| Task |
Return, unchanged and with no pictures, the lines below from the very first through the one that contains "94% of full size.".

::::::

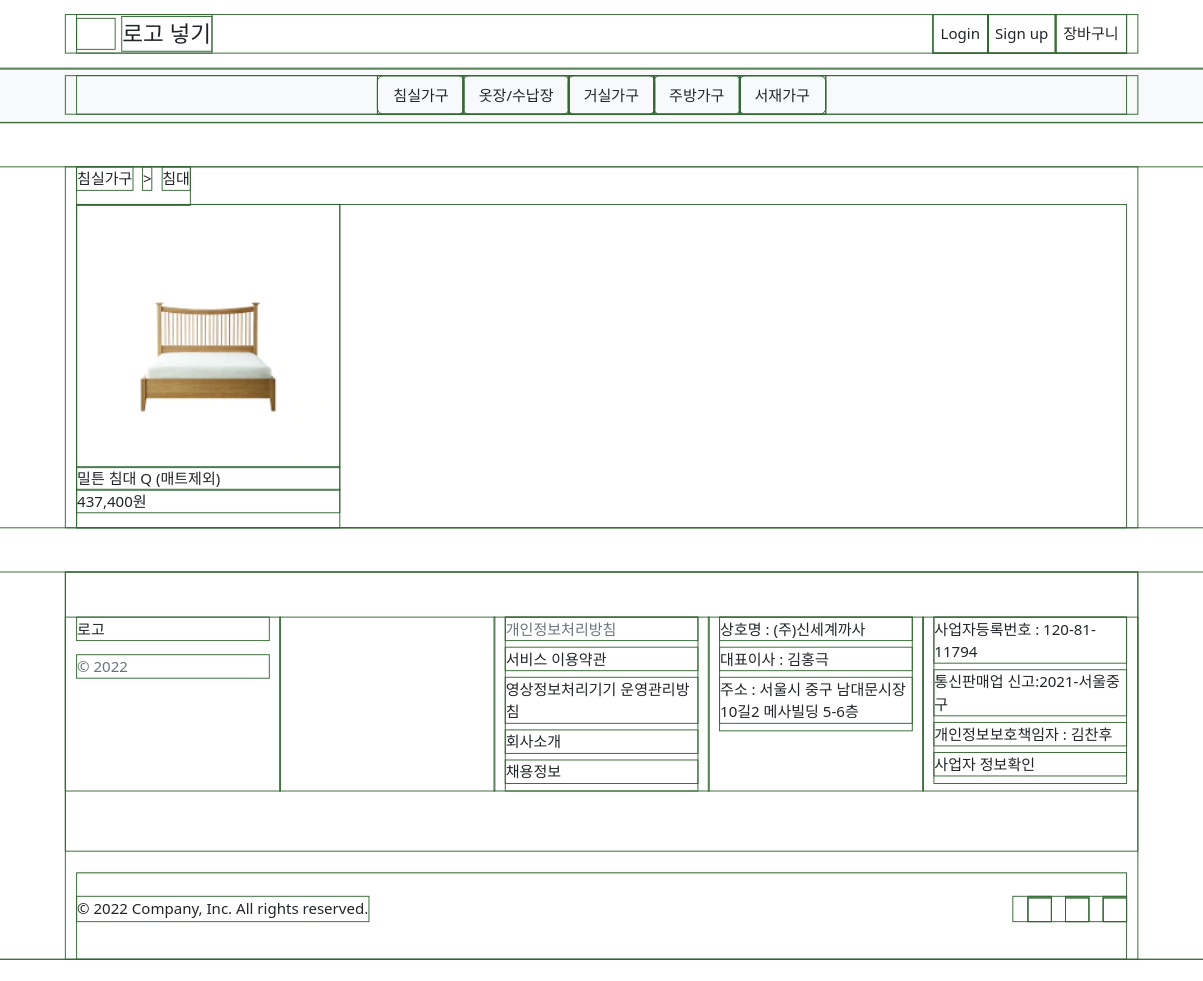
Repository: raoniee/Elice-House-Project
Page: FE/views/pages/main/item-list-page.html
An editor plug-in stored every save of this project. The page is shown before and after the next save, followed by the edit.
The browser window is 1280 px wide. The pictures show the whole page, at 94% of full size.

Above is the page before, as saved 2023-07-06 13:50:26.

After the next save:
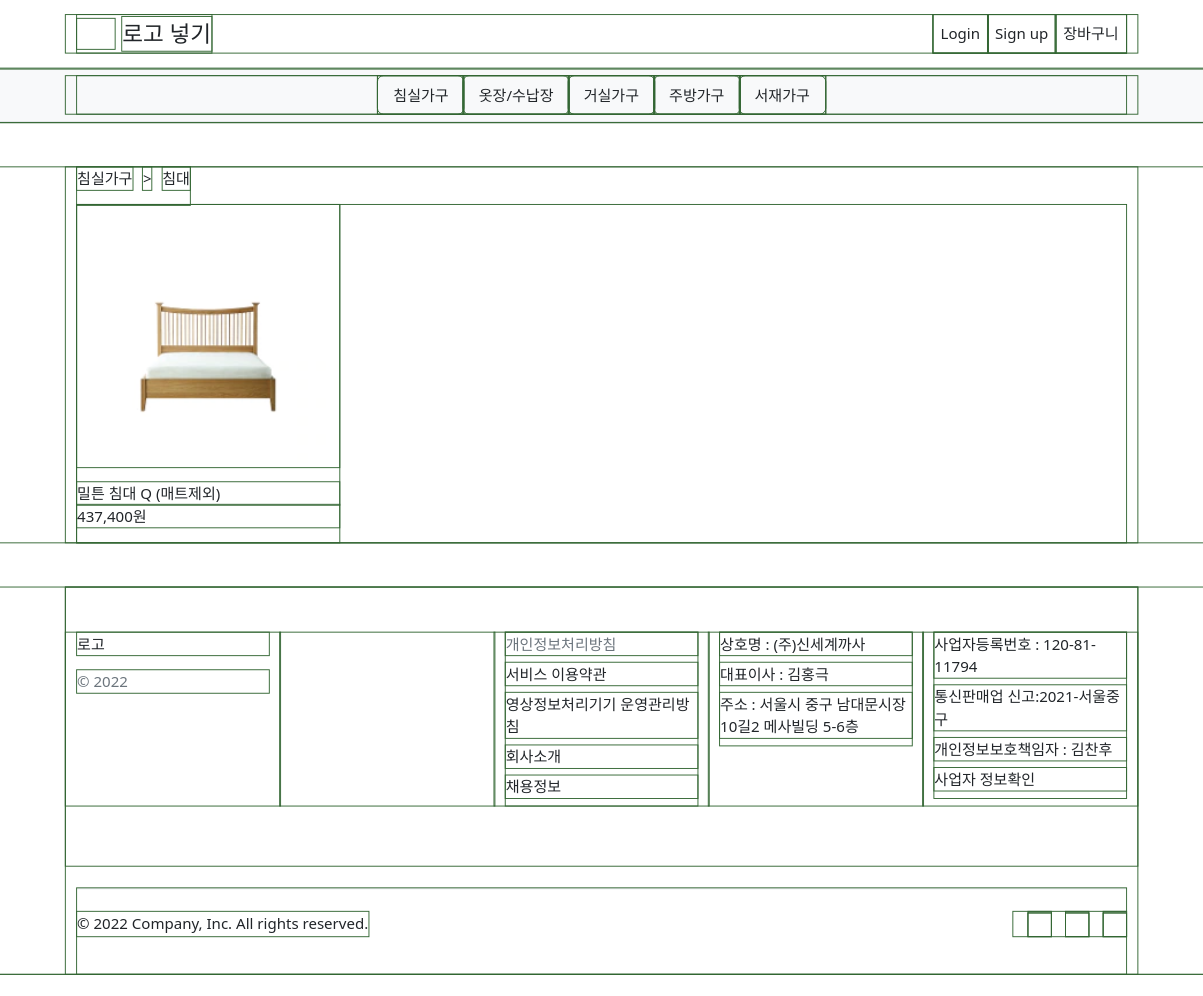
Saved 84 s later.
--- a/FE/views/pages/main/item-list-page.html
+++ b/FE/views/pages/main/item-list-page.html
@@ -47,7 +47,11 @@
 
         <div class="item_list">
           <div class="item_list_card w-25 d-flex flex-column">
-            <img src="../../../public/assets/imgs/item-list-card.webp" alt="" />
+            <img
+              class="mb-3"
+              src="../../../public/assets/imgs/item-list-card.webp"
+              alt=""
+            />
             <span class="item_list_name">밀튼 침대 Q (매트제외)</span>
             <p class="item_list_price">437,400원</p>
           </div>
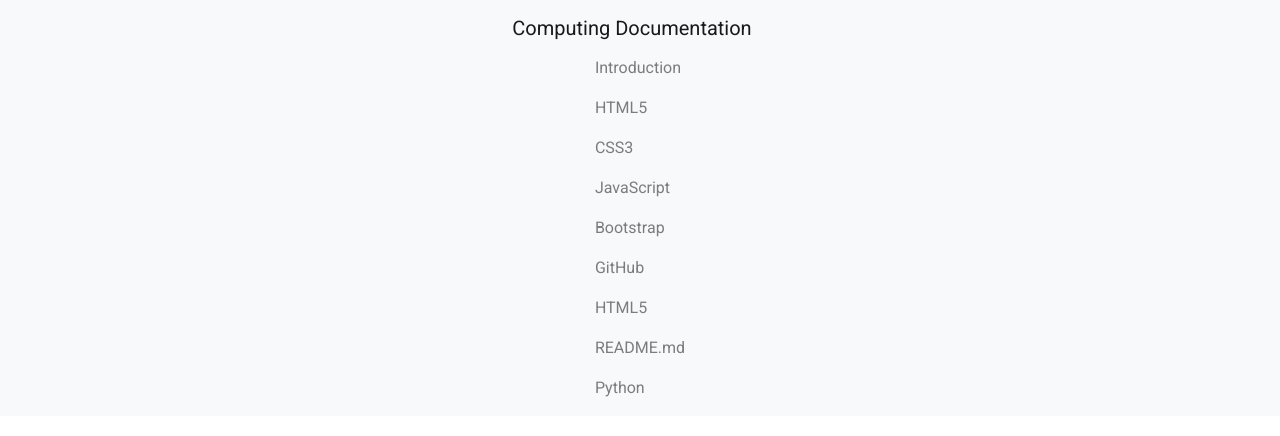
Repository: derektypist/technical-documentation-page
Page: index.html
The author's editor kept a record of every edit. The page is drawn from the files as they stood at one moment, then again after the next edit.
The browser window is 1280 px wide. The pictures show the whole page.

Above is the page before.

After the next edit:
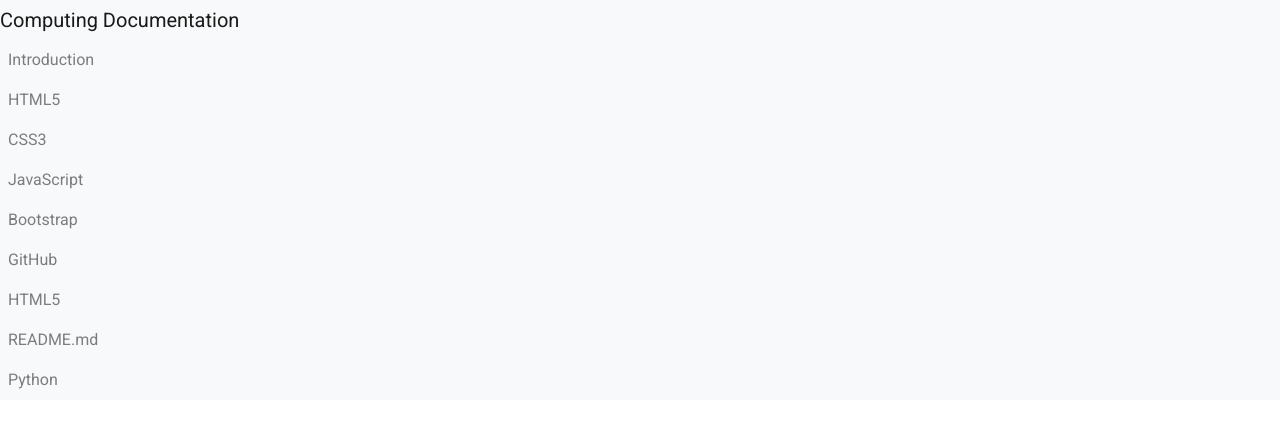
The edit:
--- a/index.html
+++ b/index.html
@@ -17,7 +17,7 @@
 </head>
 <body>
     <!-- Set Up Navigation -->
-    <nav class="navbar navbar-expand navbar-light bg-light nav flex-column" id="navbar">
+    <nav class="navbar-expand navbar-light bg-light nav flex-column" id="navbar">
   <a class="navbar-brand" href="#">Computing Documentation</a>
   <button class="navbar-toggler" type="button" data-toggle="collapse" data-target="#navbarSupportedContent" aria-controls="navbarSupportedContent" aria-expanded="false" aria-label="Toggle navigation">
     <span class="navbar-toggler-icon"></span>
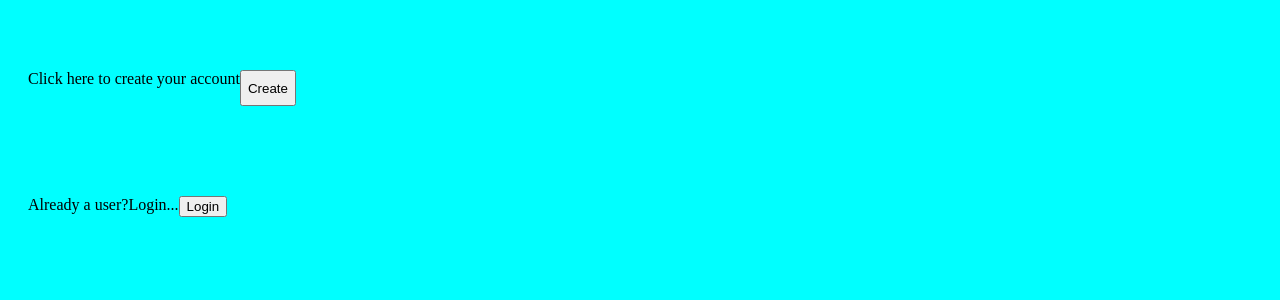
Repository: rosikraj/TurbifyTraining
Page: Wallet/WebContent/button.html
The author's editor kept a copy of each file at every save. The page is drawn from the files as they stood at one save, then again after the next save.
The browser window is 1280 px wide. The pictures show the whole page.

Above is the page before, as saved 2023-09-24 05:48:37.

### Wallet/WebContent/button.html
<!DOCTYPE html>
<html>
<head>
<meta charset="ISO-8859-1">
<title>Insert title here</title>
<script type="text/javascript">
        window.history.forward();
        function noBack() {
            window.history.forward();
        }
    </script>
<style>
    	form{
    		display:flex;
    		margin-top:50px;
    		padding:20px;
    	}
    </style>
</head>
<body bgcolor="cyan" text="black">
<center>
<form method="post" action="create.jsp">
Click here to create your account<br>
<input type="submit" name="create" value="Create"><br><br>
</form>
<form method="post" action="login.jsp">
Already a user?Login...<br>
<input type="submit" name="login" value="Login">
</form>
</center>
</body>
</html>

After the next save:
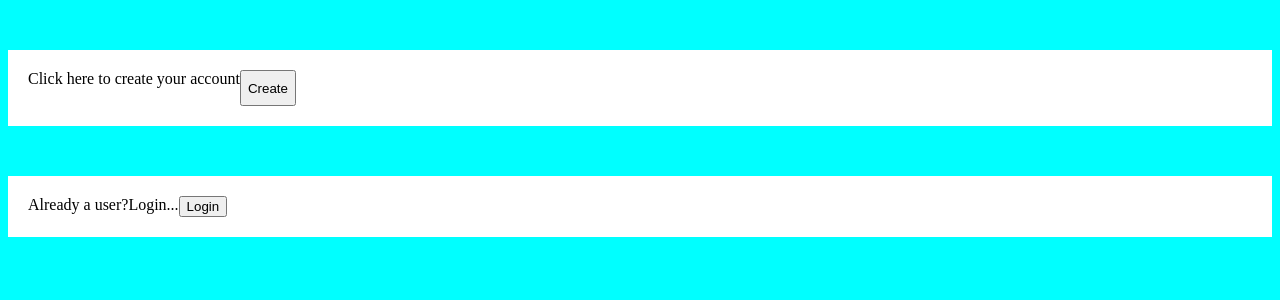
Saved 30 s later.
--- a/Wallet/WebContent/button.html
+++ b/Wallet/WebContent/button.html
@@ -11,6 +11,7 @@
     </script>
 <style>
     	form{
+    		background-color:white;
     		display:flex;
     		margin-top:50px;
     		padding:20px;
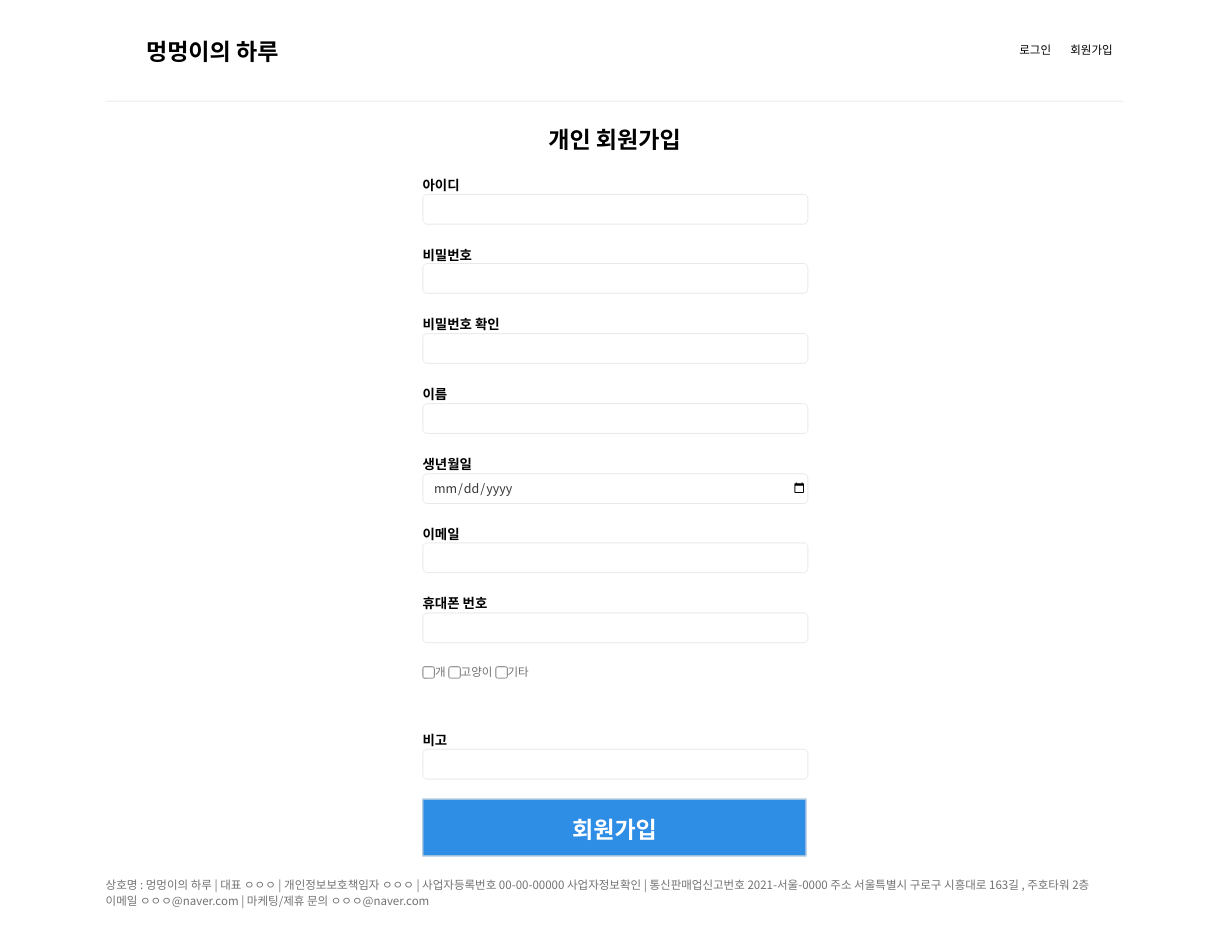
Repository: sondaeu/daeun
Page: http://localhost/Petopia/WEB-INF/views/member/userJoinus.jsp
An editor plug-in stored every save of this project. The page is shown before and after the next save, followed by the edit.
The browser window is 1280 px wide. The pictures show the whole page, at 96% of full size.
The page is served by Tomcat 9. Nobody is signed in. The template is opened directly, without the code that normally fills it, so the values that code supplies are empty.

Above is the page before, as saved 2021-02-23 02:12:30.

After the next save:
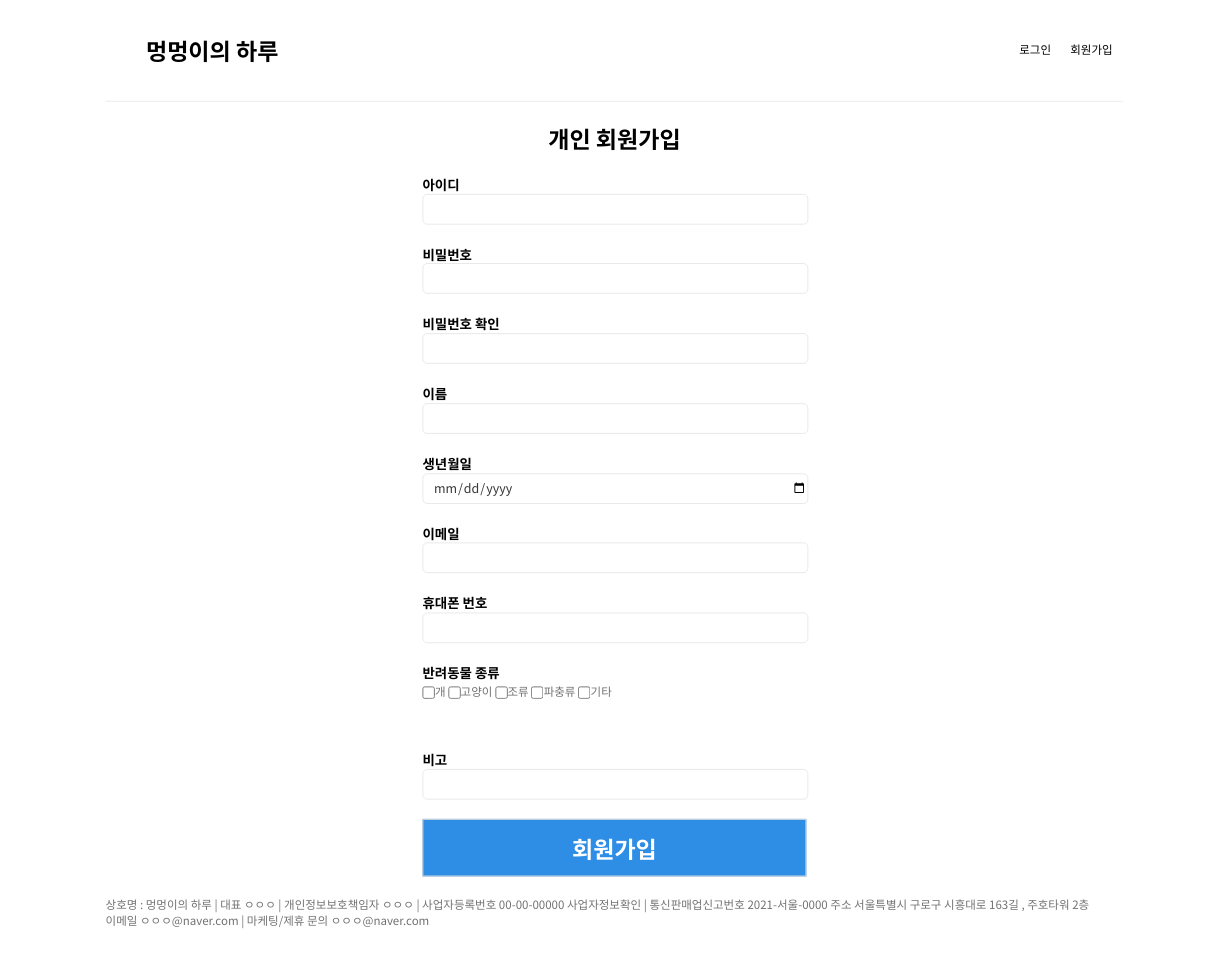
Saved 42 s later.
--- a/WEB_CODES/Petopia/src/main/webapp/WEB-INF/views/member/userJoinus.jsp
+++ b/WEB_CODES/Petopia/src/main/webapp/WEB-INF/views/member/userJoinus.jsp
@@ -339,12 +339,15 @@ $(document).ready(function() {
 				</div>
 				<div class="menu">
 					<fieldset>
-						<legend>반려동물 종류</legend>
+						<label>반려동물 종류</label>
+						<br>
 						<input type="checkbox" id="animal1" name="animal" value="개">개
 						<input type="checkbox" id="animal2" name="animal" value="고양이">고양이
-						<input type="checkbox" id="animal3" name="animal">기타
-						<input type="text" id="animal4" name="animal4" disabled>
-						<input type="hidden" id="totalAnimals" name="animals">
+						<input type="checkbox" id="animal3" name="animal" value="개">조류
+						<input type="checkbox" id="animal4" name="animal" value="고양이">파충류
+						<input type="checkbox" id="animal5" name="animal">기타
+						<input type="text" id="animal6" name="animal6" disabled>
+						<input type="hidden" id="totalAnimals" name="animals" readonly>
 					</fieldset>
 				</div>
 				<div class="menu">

::::::

| Exercise output |
Repository: raoniee/Elice-House-Project
Page: FE/views/pages/main/item-list-page.html
An editor plug-in stored every save of this project. The page is shown before and after the next save, followed by the edit.
The browser window is 1280 px wide. The pictures show the whole page, at 94% of full size.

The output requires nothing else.